Esports became an official sport in Ukraine. What does it mean?

8 min read
Oleg Krot: “The official status of esports allows for dispelling myths about the ‘non-seriousness’ of the industry.”

Managing Partner of the esports media holding WePlay Esports Oleg Krot talked with Суспільне about the meaning of the industry’s new status.

On September 7, Ukraine recognized esports as an official sport at the legislative level. The decision was taken by a majority of votes at a meeting of the Commission for the Recognition of Sports of the Ministry of Youth and Sports.

Numerous local and foreign media outlets, as well as civil servants, wrote about this event. The industry representatives also shared their opinions on the importance of the new status of esports. Oleg Krot, Managing Partner of the esports media holding WePlay Esports and board member of the Ukrainian Professional Esports Association, also joined the discussion. 

In an interview with Cуспільне, Oleg assumed how this decision might influence further esports growth as well as operations of organizations, tournament operators, teams, and other industry players.

What does this step mean for the esports scene in Ukraine in general, and for WePlay Esports in particular?

I believe that the recognition of esports at the legislative level is a great reputational victory for the esports community. What is the practical significance of this decision? The status of an official sport, first of all, gives a chance for the representatives of the industry to start a dialogue with the government. 

Possible benefits may include financial and informational support for tournaments and other events, grants for training for talented beginners and further development for professionals, or the opening of municipal computer clubs at the request of the community of a town or district.

Regarding the positioning of esports in society, for tournament operators and esports holdings such as WePlay Esports, teams, or match commentators, the official status of the industry provides an opportunity to talk about their activities to a wide audience and dispel stereotypes about the “non-seriousness” of esports. Numerous non-core media have already written about this decision.

But today, we can only guess how this move will affect the industry. Time will tell.

What changes will WePlay Esports have as a tournament organizer after the official recognition of esports? Will this somehow facilitate the process of obtaining permits or, conversely, will it create new bureaucratic rules?

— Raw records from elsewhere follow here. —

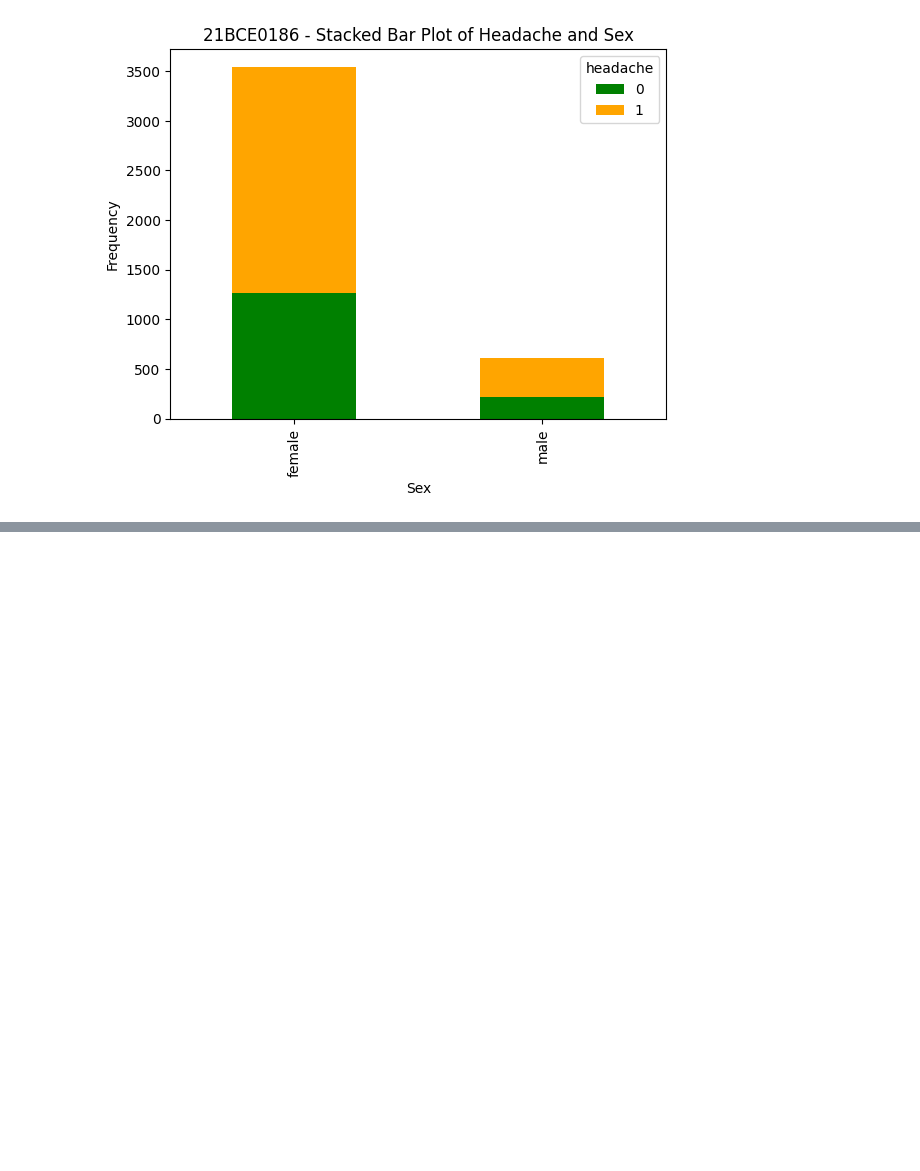
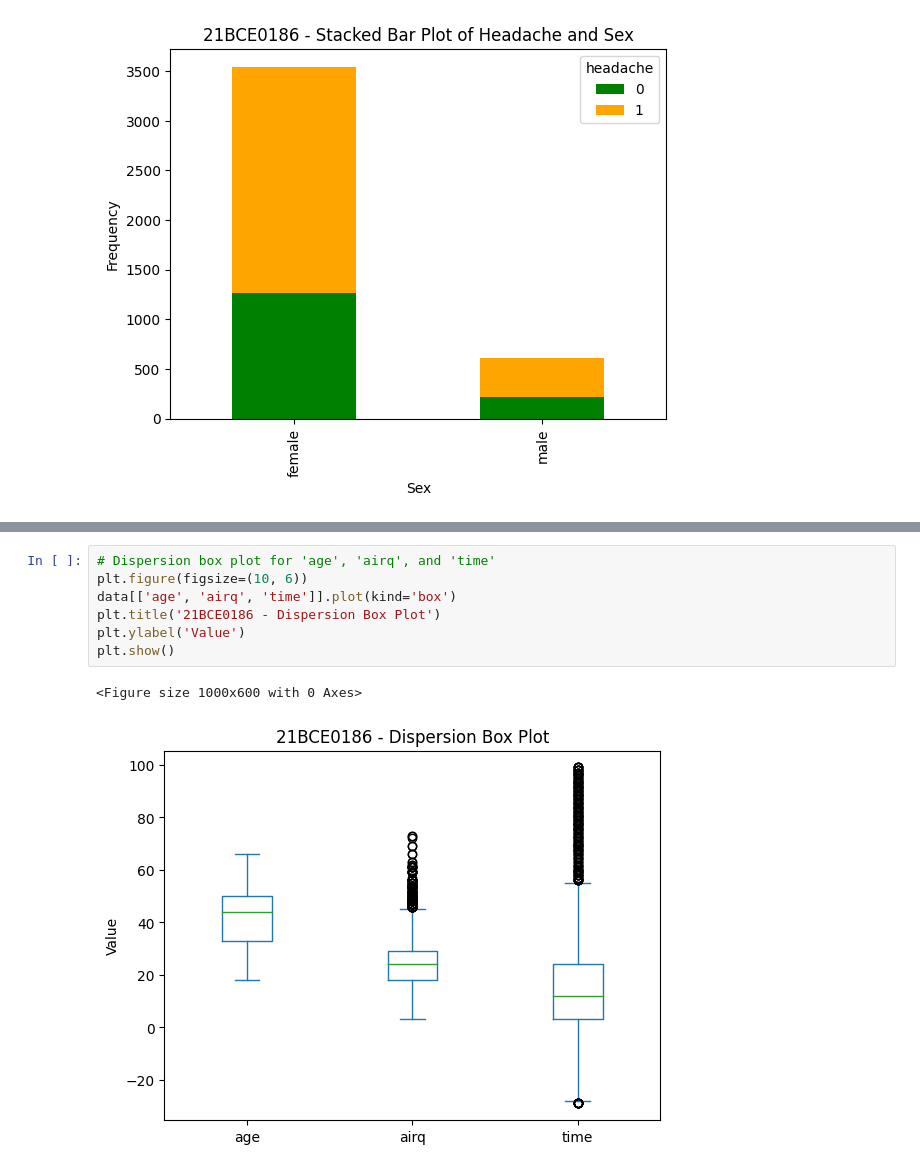
Before and after one commit to jainaryan/eda-class, a Jupyter notebook: EDA_task.ipynb, the cells around one changed output, grey strips where cells are left out. Saved outputs shown, nothing was run; the diff lists cells and outputs as text; blank space fills up the shorter version.

```diff
--- a/EDA_task.ipynb
+++ b/EDA_task.ipynb
@@ -652,0 +796,10 @@ plt.show()
+# %%
+# Dispersion box plot for 'age', 'airq', and 'time'
+plt.figure(figsize=(10, 6))
+data[['age', 'airq', 'time']].plot(kind='box')
+plt.title('21BCE0186 - Dispersion Box Plot')
+plt.ylabel('Value')
+plt.show()
+# %% [output]
+<Figure size 1000x600 with 0 Axes>
+[figure, added]
```
Also changed, not shown: parts of 10 cells of this notebook.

With the official recognition of esports, entry visas for esports players may appear similar to those which are given to football or hockey players. So, team members, coaches, or accompanying specialists will have a transparent reason to apply for a visa to the embassy and spend as much time in our country as they need to prepare and participate in the tournament.  

Other legal benefits may include the import of equipment (cameras, lighting, screens, etc.), a faster and easier process of obtaining permits for the construction of esports arenas, or the lease of state-owned locations.

I heard the opinion that the rapid development of semi-professional and amateur esports scenes in Ukraine will begin with the official status. Does WePlay Esports see a prospect in this direction, or do you plan to work more actively with amateurs?

Such developments are quite possible. Currently, most of the funds are allocated for the development of the professional scene: the same players play in teams. At the same time, for gamers who are willing to invest their soul and spend time on development, esports organizations remain out of reach. And in order for the industry to develop, it is important that new promising players join it.

WePlay Esports is working to build an ecosystem that has space, money, and support for both the professional and semi-professional scene. Not to mention those who are just interested in esports. By ecosystem, I mean tournaments, leagues, and the WePlay! Tournament Platform, which allows amateurs to compete with other players and gradually get closer to the level of professionals.

As a company, we are ready to offer actions to our government that will help young people who are interested in competitive gaming to try themselves in this field. We are talking about lectures, workshops with professional players and competition commentators, participation in TV-shows to promote the industry, a school for esports commentators and analysts, the creation of leagues based on universities, and more.